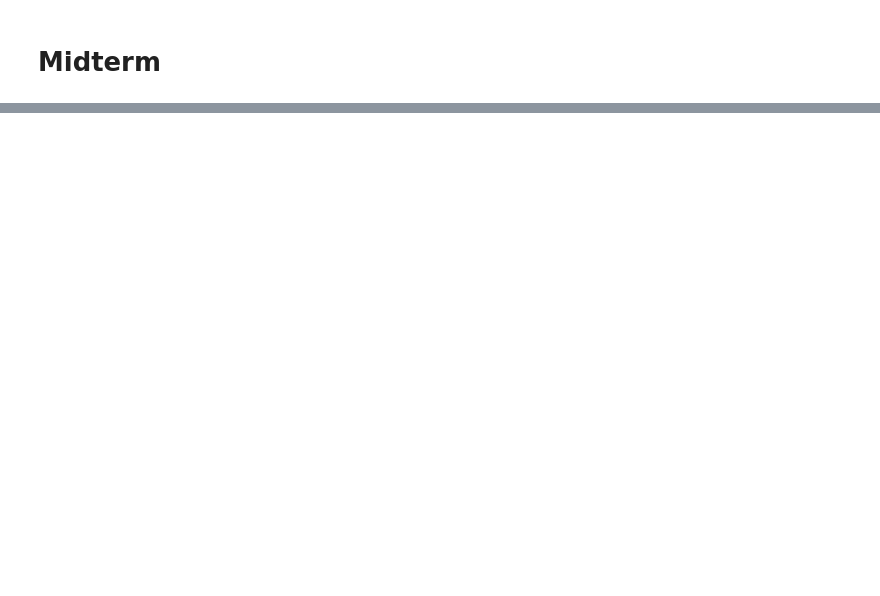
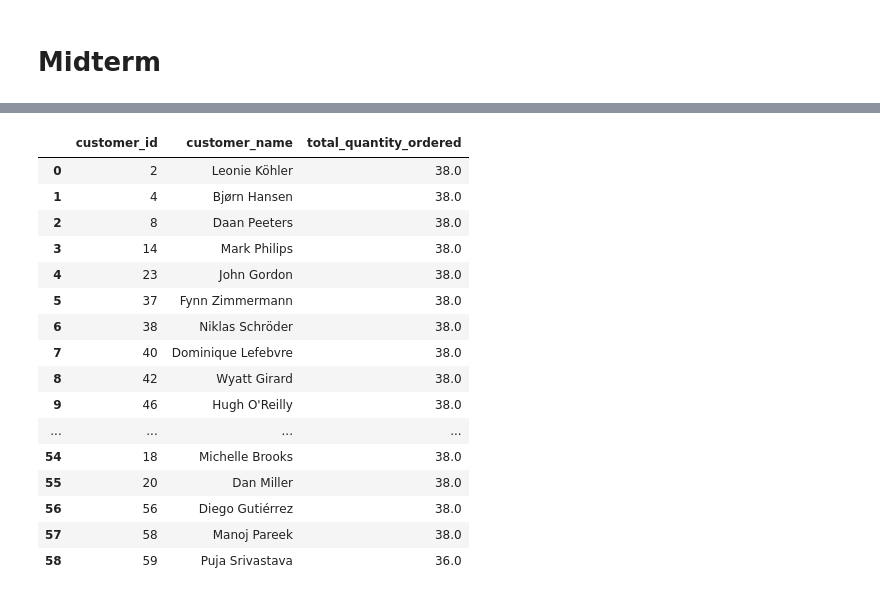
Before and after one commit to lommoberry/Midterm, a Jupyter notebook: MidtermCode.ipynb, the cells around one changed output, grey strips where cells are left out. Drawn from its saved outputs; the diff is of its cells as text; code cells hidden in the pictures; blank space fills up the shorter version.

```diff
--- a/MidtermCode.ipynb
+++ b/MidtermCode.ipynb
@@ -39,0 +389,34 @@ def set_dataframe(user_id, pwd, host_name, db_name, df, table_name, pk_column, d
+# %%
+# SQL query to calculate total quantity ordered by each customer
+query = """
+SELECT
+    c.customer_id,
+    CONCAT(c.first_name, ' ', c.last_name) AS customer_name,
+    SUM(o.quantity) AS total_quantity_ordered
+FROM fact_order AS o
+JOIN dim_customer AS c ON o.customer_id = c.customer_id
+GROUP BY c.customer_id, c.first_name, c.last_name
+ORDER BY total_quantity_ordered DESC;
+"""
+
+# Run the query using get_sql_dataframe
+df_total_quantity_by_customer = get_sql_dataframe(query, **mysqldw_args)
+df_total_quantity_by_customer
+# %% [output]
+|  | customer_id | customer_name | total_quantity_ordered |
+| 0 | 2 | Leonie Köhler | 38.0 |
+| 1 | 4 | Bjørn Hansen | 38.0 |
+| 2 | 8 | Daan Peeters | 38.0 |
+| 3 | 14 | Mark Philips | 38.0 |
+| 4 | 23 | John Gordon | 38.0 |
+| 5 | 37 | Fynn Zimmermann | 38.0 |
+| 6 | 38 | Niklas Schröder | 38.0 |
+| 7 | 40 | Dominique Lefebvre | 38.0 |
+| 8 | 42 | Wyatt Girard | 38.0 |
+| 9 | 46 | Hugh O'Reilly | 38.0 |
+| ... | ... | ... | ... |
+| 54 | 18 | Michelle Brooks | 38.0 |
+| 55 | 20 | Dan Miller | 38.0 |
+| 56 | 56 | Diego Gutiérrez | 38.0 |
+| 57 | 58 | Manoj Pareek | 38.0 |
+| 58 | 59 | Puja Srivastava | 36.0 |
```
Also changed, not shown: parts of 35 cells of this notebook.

┄┄┄┄┄┄┄┄┄┄

Copy out each line of the data in which the word "output" appears.

• **TASK RESPONSE**
Before and after one commit to lommoberry/Midterm, a Jupyter notebook: MidtermCode.ipynb, the cells around one changed output, grey strips where cells are left out. Drawn from its saved outputs; the diff is of its cells as text; code cells hidden in the pictures; blank space fills up the shorter version.
+# %% [output]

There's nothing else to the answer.